TASK DATA
**********
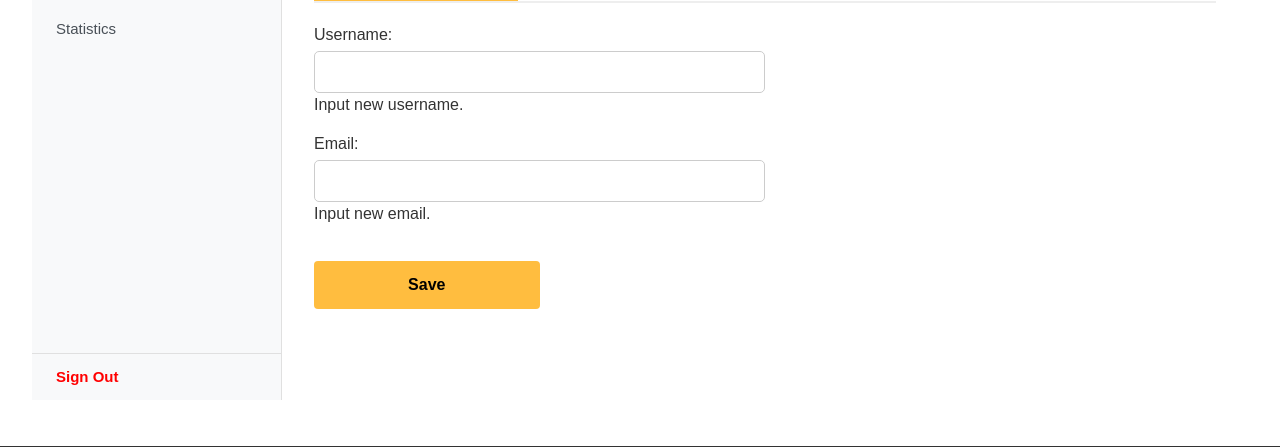
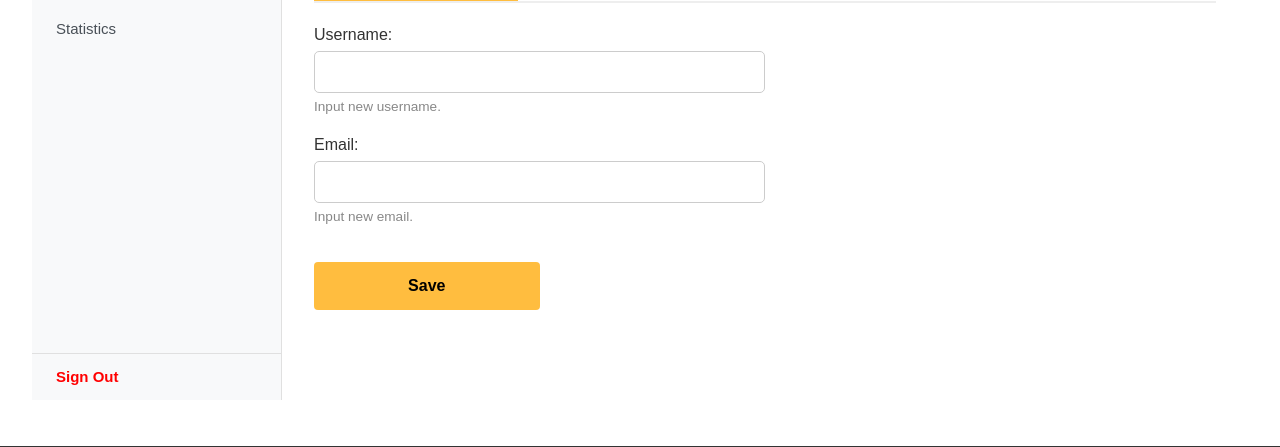
Before and after one commit to moevm/nosql1h25-review, a Django app: page /profile/account/ in a window 1280 px wide. Shown: the part 270-717 px from the top of the page. Run offline with Django 3.2, Linux system fonts and the light colour scheme.

Commit message:
add necessary import & fix account.html template

```diff
--- a/src/backend/rotten_scores/templates/includes/header.html
+++ b/src/backend/rotten_scores/templates/includes/header.html
@@ -31,8 +31,8 @@
                      style="width: 32px; height: 32px; border-radius: 50%;">
                 <div class="user-dropdown"
                      style="display: none; position: absolute; right: 0; top: 100%; background-color: #1a1a1a; border-radius: 4px; width: 150px; box-shadow: 0 2px 8px rgba(0,0,0,0.3); z-index: 100; margin-top: 5px;">
-                    <div style="padding: 10px; border-bottom: 1px solid #333; text-align: center; font-weight: bold;">{{
-                        user.username }}
+                    <div style="padding: 10px; border-bottom: 1px solid #333; text-align: center; font-weight: bold;">
+                        {{ user.username }}
                     </div>
                     <a href="{% url 'profile:my_rating_and_reviews' %}"
                        style="display: block; padding: 10px; color: white; text-decoration: none;">Profile</a>
--- a/src/backend/rotten_scores/templates/profile/sections/account.html
+++ b/src/backend/rotten_scores/templates/profile/sections/account.html
@@ -23,7 +23,7 @@
           {{ field.label_tag }}
           {{ field.errors }}
           {{ field }}
-          {{ field.help_text }}
+            <small class="helptext">{{ field.help_text }}</small>
         </div>
       {% endfor %}
 
@@ -44,7 +44,7 @@
           {{ field.label_tag }}
           {{ field.errors }}
           {{ field }}
-          {{ field.help_text }}
+            <small class="helptext">{{ field.help_text }}</small>
         </div>
       {% endfor %}
 
@@ -82,6 +82,12 @@
   .tab-content {
     transition: all 0.3s;
   }
+
+  .helptext {
+    font-size: 0.85rem;
+    color: #888;
+    margin-top: 4px;
+  }
 </style>
 
 <script>
--- a/src/backend/rotten_scores/user_profile/views.py
+++ b/src/backend/rotten_scores/user_profile/views.py
@@ -5,7 +5,7 @@ from django.conf import settings
 from django.utils.dateparse import parse_date
 from django.contrib import messages
 
-from bson import datetime as bson_datetime
+from bson import datetime as bson_datetime, ObjectId
 from datetime import datetime as py_datetime
 
 from pymongo import MongoClient
```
**********
WHAT YOU ARE ASKED TO DO
All entries must be output unchanged, with every picture omitted.

SOLUTION TO THIS PROBLEM
Before and after one commit to moevm/nosql1h25-review, a Django app: page /profile/account/ in a window 1280 px wide. Shown: the part 270-717 px from the top of the page. Run offline with Django 3.2, Linux system fonts and the light colour scheme.

Commit message:
add necessary import & fix account.html template

```diff
--- a/src/backend/rotten_scores/templates/includes/header.html
+++ b/src/backend/rotten_scores/templates/includes/header.html
@@ -31,8 +31,8 @@
                      style="width: 32px; height: 32px; border-radius: 50%;">
                 <div class="user-dropdown"
                      style="display: none; position: absolute; right: 0; top: 100%; background-color: #1a1a1a; border-radius: 4px; width: 150px; box-shadow: 0 2px 8px rgba(0,0,0,0.3); z-index: 100; margin-top: 5px;">
-                    <div style="padding: 10px; border-bottom: 1px solid #333; text-align: center; font-weight: bold;">{{
-                        user.username }}
+                    <div style="padding: 10px; border-bottom: 1px solid #333; text-align: center; font-weight: bold;">
+                        {{ user.username }}
                     </div>
                     <a href="{% url 'profile:my_rating_and_reviews' %}"
                        style="display: block; padding: 10px; color: white; text-decoration: none;">Profile</a>
--- a/src/backend/rotten_scores/templates/profile/sections/account.html
+++ b/src/backend/rotten_scores/templates/profile/sections/account.html
@@ -23,7 +23,7 @@
           {{ field.label_tag }}
           {{ field.errors }}
           {{ field }}
-          {{ field.help_text }}
+            <small class="helptext">{{ field.help_text }}</small>
         </div>
       {% endfor %}
 
@@ -44,7 +44,7 @@
           {{ field.label_tag }}
           {{ field.errors }}
           {{ field }}
-          {{ field.help_text }}
+            <small class="helptext">{{ field.help_text }}</small>
         </div>
       {% endfor %}
 
@@ -82,6 +82,12 @@
   .tab-content {
     transition: all 0.3s;
   }
+
+  .helptext {
+    font-size: 0.85rem;
+    color: #888;
+    margin-top: 4px;
+  }
 </style>
 
 <script>
--- a/src/backend/rotten_scores/user_profile/views.py
+++ b/src/backend/rotten_scores/user_profile/views.py
@@ -5,7 +5,7 @@ from django.conf import settings
 from django.utils.dateparse import parse_date
 from django.contrib import messages
 
-from bson import datetime as bson_datetime
+from bson import datetime as bson_datetime, ObjectId
 from datetime import datetime as py_datetime
 
 from pymongo import MongoClient
```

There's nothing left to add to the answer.